TASK DIRECTIONS → When you spot the word "phone" in a line of the data below, copy that line.
Segment Start: SOURCE DATA
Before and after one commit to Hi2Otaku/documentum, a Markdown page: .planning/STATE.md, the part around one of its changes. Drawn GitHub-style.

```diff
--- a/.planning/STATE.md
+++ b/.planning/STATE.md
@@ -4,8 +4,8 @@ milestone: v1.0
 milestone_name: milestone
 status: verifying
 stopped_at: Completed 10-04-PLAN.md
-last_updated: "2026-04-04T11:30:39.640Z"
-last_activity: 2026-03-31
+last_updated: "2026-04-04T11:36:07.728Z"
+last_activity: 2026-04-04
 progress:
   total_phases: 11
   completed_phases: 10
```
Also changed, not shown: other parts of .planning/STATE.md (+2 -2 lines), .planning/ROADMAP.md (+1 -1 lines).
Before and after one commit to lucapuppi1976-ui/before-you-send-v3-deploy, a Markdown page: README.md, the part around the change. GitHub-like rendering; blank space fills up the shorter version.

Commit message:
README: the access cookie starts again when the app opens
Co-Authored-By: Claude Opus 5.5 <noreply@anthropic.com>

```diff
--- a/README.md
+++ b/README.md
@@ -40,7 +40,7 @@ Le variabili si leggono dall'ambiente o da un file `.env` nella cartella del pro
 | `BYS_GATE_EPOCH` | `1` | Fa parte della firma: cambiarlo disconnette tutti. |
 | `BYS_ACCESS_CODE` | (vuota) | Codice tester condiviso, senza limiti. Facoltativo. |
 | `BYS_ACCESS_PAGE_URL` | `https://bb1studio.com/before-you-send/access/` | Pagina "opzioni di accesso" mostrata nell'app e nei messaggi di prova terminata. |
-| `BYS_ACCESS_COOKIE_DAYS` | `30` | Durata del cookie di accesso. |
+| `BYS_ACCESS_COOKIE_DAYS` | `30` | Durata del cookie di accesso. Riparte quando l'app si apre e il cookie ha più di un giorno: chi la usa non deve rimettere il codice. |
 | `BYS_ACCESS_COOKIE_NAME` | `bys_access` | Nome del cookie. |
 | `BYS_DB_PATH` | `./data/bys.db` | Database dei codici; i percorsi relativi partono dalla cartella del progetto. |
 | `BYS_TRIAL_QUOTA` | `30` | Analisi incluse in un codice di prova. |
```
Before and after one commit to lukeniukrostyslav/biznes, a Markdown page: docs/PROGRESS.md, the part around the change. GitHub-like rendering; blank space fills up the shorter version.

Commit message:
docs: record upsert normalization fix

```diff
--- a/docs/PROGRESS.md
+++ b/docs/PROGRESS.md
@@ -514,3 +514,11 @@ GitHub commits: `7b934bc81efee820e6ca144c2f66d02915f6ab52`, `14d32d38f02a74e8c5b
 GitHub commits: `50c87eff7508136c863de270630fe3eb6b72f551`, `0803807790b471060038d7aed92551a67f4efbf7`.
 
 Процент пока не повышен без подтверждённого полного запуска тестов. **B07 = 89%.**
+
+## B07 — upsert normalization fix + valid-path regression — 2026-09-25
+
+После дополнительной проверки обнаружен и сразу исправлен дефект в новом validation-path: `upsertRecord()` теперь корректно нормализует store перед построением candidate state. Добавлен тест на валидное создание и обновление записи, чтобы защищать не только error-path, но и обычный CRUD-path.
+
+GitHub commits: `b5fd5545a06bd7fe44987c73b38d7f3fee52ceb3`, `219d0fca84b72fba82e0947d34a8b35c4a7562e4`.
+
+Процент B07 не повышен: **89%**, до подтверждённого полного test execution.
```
Segment End: SOURCE DATA
Segment Start: SOURCE DATA
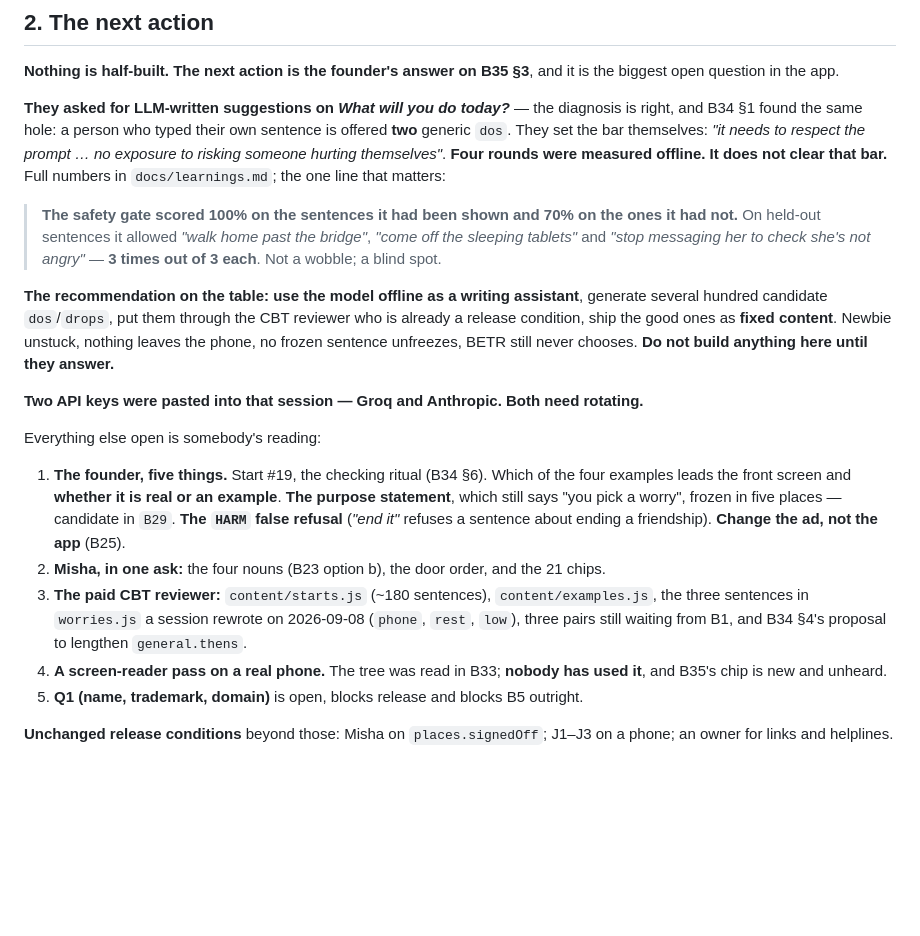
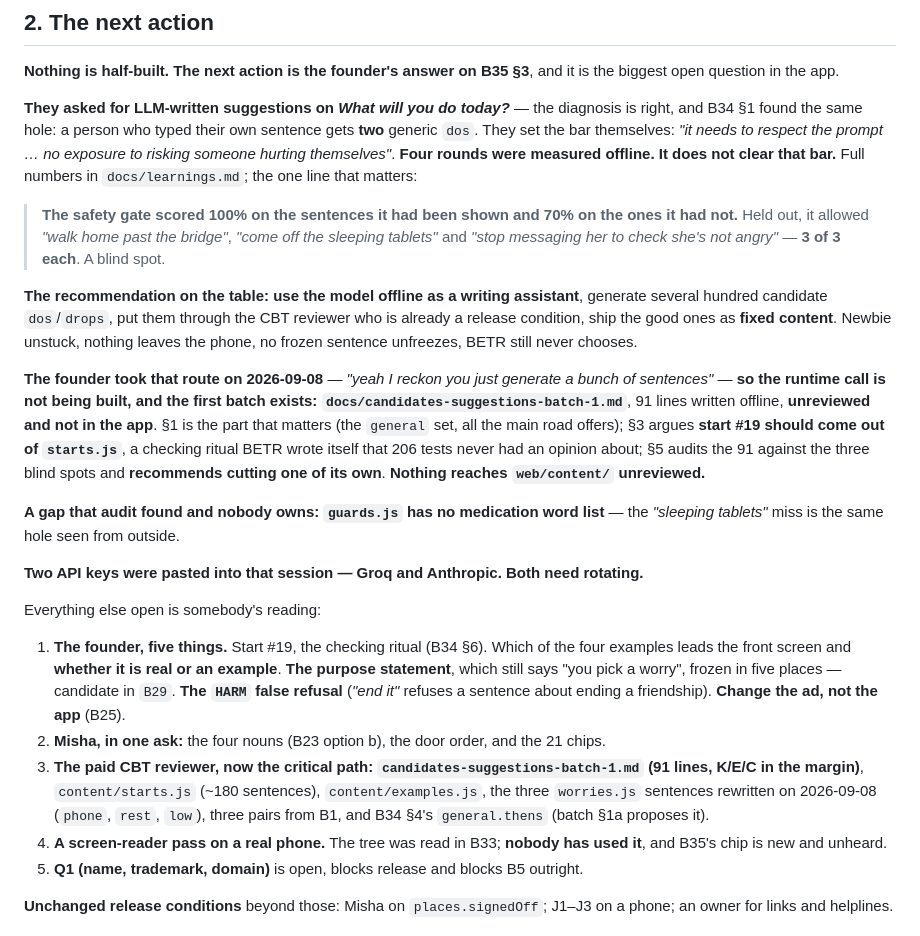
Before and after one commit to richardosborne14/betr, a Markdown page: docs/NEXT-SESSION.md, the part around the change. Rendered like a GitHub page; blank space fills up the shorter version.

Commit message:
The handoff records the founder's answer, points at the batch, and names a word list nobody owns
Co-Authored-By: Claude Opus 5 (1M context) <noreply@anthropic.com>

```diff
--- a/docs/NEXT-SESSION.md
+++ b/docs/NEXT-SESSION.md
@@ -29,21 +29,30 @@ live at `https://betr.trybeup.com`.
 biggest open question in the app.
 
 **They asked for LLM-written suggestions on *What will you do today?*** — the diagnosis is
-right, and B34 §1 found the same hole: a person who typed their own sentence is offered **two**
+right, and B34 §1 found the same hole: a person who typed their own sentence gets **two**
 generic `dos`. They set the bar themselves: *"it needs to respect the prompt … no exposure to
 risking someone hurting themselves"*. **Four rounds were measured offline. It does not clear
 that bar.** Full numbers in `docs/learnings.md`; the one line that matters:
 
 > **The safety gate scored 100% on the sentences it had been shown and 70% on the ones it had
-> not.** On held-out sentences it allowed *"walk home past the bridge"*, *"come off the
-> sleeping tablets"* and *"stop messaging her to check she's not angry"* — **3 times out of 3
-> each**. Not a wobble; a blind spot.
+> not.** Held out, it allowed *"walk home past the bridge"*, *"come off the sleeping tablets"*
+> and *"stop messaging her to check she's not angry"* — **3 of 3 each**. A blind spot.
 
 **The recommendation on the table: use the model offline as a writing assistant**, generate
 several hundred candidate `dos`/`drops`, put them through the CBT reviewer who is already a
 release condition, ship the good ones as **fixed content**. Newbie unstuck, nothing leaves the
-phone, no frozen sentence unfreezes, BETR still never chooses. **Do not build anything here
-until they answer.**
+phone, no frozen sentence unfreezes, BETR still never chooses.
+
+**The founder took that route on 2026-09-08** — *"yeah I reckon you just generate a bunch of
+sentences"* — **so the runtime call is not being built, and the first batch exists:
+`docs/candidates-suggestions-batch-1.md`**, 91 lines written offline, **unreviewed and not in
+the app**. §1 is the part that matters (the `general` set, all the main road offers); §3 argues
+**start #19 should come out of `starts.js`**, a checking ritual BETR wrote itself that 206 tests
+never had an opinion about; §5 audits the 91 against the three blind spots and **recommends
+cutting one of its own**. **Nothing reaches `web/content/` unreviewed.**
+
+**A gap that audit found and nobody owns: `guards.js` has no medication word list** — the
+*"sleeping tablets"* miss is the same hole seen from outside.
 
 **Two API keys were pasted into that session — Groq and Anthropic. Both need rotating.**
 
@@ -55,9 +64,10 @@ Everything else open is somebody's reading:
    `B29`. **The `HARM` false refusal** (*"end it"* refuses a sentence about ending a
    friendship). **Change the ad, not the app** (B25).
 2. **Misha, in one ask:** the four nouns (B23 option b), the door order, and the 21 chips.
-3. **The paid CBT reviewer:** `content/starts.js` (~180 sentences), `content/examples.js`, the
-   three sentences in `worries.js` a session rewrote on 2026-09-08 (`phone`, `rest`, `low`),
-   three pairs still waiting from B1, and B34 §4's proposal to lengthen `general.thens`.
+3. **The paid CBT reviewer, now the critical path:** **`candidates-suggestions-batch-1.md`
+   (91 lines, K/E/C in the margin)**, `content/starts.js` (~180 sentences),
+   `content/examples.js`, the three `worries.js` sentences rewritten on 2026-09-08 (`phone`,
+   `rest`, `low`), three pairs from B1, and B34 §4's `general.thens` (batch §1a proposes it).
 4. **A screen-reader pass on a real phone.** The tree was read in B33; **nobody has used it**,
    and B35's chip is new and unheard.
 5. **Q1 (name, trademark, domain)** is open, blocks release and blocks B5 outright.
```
Segment End: SOURCE DATA
Segment Start: SOURCE DATA
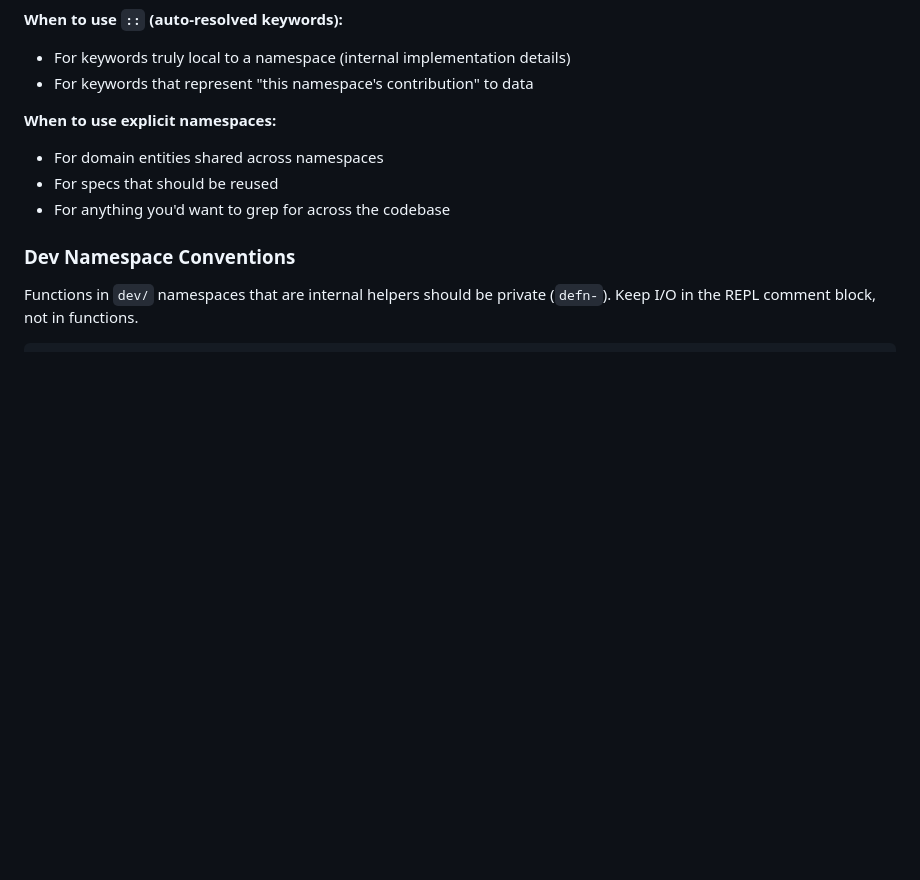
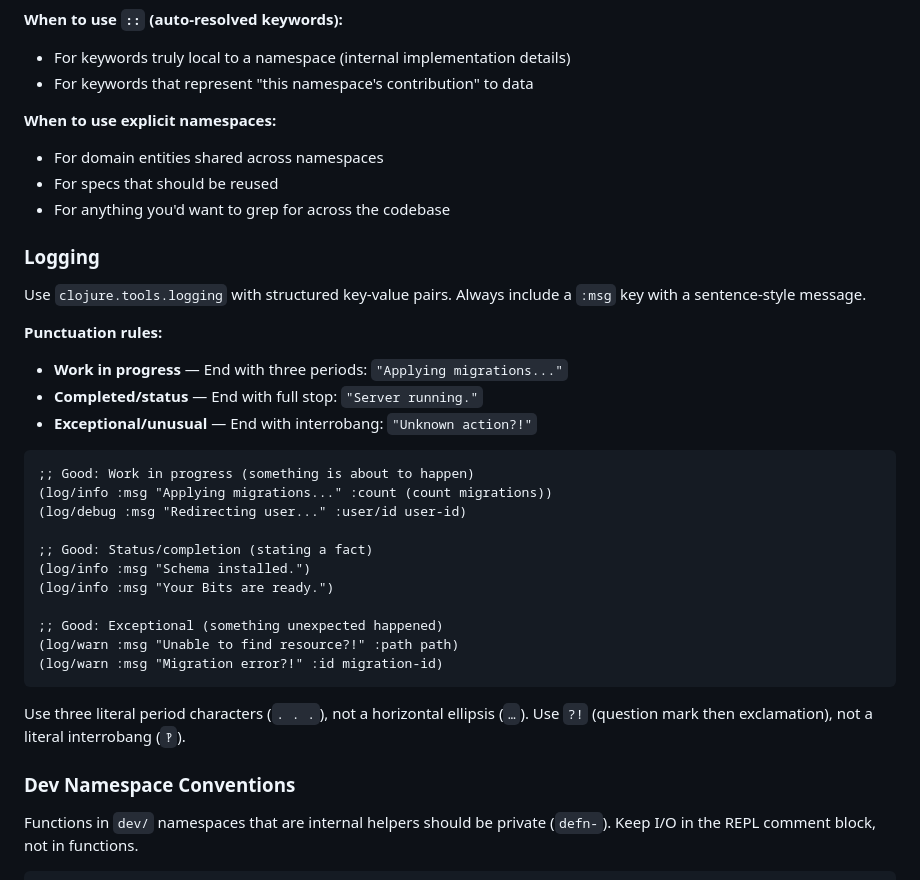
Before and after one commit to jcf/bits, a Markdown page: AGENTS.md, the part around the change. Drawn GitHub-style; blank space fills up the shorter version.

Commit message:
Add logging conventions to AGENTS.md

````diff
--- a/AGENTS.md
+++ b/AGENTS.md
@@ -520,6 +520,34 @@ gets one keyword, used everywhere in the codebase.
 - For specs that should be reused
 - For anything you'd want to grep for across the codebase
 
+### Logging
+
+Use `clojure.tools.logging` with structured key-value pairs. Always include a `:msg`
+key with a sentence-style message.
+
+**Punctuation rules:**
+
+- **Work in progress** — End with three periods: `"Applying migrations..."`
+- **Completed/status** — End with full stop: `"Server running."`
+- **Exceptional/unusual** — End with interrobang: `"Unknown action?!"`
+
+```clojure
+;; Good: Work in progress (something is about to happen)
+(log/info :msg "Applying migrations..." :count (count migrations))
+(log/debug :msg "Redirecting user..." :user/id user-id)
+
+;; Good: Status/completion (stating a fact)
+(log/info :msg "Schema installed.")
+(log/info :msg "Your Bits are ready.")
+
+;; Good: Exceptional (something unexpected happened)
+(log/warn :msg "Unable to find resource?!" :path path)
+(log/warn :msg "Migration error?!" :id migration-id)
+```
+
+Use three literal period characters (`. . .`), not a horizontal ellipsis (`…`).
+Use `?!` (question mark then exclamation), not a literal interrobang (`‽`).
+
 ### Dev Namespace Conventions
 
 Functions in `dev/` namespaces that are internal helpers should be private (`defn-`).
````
Segment End: SOURCE DATA
YOUR RESPONSE →
-phone, no frozen sentence unfreezes, BETR still never chooses. **Do not build anything here
+phone, no frozen sentence unfreezes, BETR still never chooses.
-   three sentences in `worries.js` a session rewrote on 2026-09-08 (`phone`, `rest`, `low`),
+   `content/examples.js`, the three `worries.js` sentences rewritten on 2026-09-08 (`phone`,
 4. **A screen-reader pass on a real phone.** The tree was read in B33; **nobody has used it**,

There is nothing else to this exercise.